Edited on: July 4, 2011 10:26 am
 

Harsh words for umpires

Ron Washington

By C. Trent Rosecrans

Fines be damned, Rangers manager Ron Washington and Braves third baseman Chipper Jones expressed their frustration with umpiring Sunday.

Washington's target was Angel Hernandez, known far and wide as one of the worst umpires in baseball. After Washington and first-base coach Gary Pettis were ejected arguing that Florida reliever Mike Dunn had balked.

"Angel is just bad," Washington told reporters (via the Dallas Morning News). "That's all there is to it."

Probably adding insult to injury is that Hernandez is on the same crew as Joe West, another notorious umpire.

Chipper JonesWhile his specific beef was with rookie umpire Mark Ripperger, Jones took on the state of umpiring as a whole in his postgame comments, from the Atlanta Journal-Constitution:

"I've said it time and time again, the officiating in this league is substandard for the most part," Jones said. "I actually apologized to [Ripperger] after the 3-1 pitch, I said, 'I'm sorry. That pitch was right where the 2-1 pitch was and it was called a ball.' And he said that ball got plate.

"I knew that I was dealing with a larger than average strike zone at that point."

Jones tried to take first base twice in the at-bat, but Ripperger called the pitches strikes and Jones struck out to end the Braves' loss to the Orioles.

"I didn't say a word after the last pitch," Jones told reporters. "I know they are balls. I've been here 18 years, [and] I know what balls and strikes are.
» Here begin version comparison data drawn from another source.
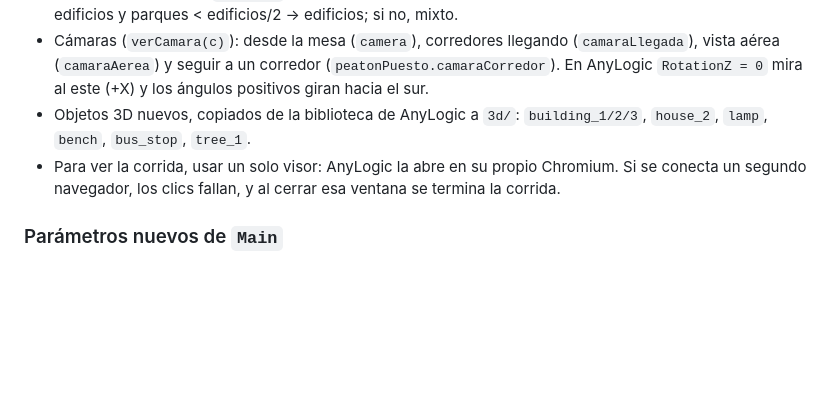
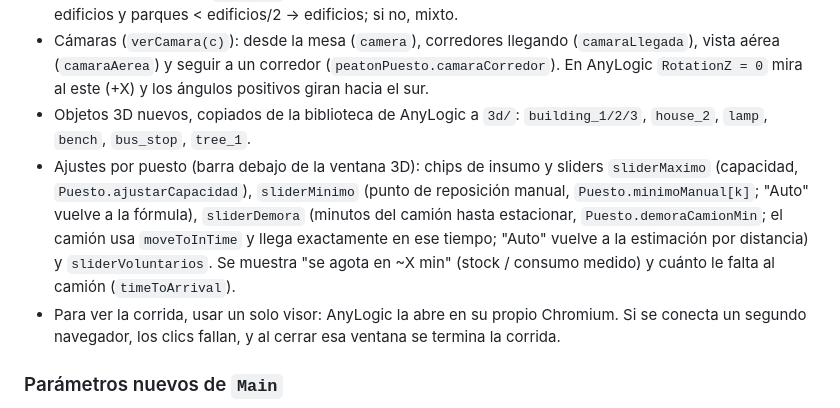
Before and after one commit to Dmcrow00/sim-utn-2026, a Markdown page: AnylogicModels/Registro_Componentes_Modelo.md, the part around the change. GitHub-like rendering; blank space fills up the shorter version.

Commit message:
Registro de componentes: ajustes por puesto en la vista 3D
Co-Authored-By: Claude Opus 5.5 <noreply@anthropic.com>

```diff
--- a/AnylogicModels/Registro_Componentes_Modelo.md
+++ b/AnylogicModels/Registro_Componentes_Modelo.md
@@ -216,6 +216,7 @@ La unidad de bebida pasó a ser un **vaso de ~116 mL**, así que las capacidades
 - Entorno real por puesto: en `Puesto.configurar()` (`calle`, `barrio`, `entorno` edificios/parque/mixto, `cercaDelAgua`, `carriles`). Los datos se sacaron de OpenStreetMap (Overpass + Nominatim) con las coordenadas de cada `GISPoint`. Criterio de entorno: ≤ 6 edificios en 120 m y ≥ 2 parques → parque; ≥ 15 edificios y parques < edificios/2 → edificios; si no, mixto.
 - Cámaras (`verCamara(c)`): desde la mesa (`camera`), corredores llegando (`camaraLlegada`), vista aérea (`camaraAerea`) y seguir a un corredor (`peatonPuesto.camaraCorredor`). En AnyLogic `RotationZ = 0` mira al este (+X) y los ángulos positivos giran hacia el sur.
 - Objetos 3D nuevos, copiados de la biblioteca de AnyLogic a `3d/`: `building_1/2/3`, `house_2`, `lamp`, `bench`, `bus_stop`, `tree_1`.
+- Ajustes por puesto (barra debajo de la ventana 3D): chips de insumo y sliders `sliderMaximo` (capacidad, `Puesto.ajustarCapacidad`), `sliderMinimo` (punto de reposición manual, `Puesto.minimoManual[k]`; "Auto" vuelve a la fórmula), `sliderDemora` (minutos del camión hasta estacionar, `Puesto.demoraCamionMin`; el camión usa `moveToInTime` y llega exactamente en ese tiempo; "Auto" vuelve a la estimación por distancia) y `sliderVoluntarios`. Se muestra "se agota en ~X min" (stock / consumo medido) y cuánto le falta al camión (`timeToArrival`).
 - Para ver la corrida, usar un solo visor: AnyLogic la abre en su propio Chromium. Si se conecta un segundo navegador, los clics fallan, y al cerrar esa ventana se termina la corrida.
 
 ### Parámetros nuevos de `Main`
```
I know when guys are trying to pitch around me. He can stare me down all he wants; he made two bad calls."

Jones also said, "I guess it was a little too hot; [he] had to get on a plane." 

Jones' manager had his back: "I came back in here and looked at them on video; I thought they were awful," Fredi Gonzalez said. "I thought the balls were away, not even close. It's hard to lose a game on those two balls like that."

All three will be fined, but I'm not sure any of them care. In fact, Jones said as much afterward.

"I'm going to stick up for my team, if a guy's not going to do his job, I'm going to say something," he said. "If I get fined, I get fined. I don't care."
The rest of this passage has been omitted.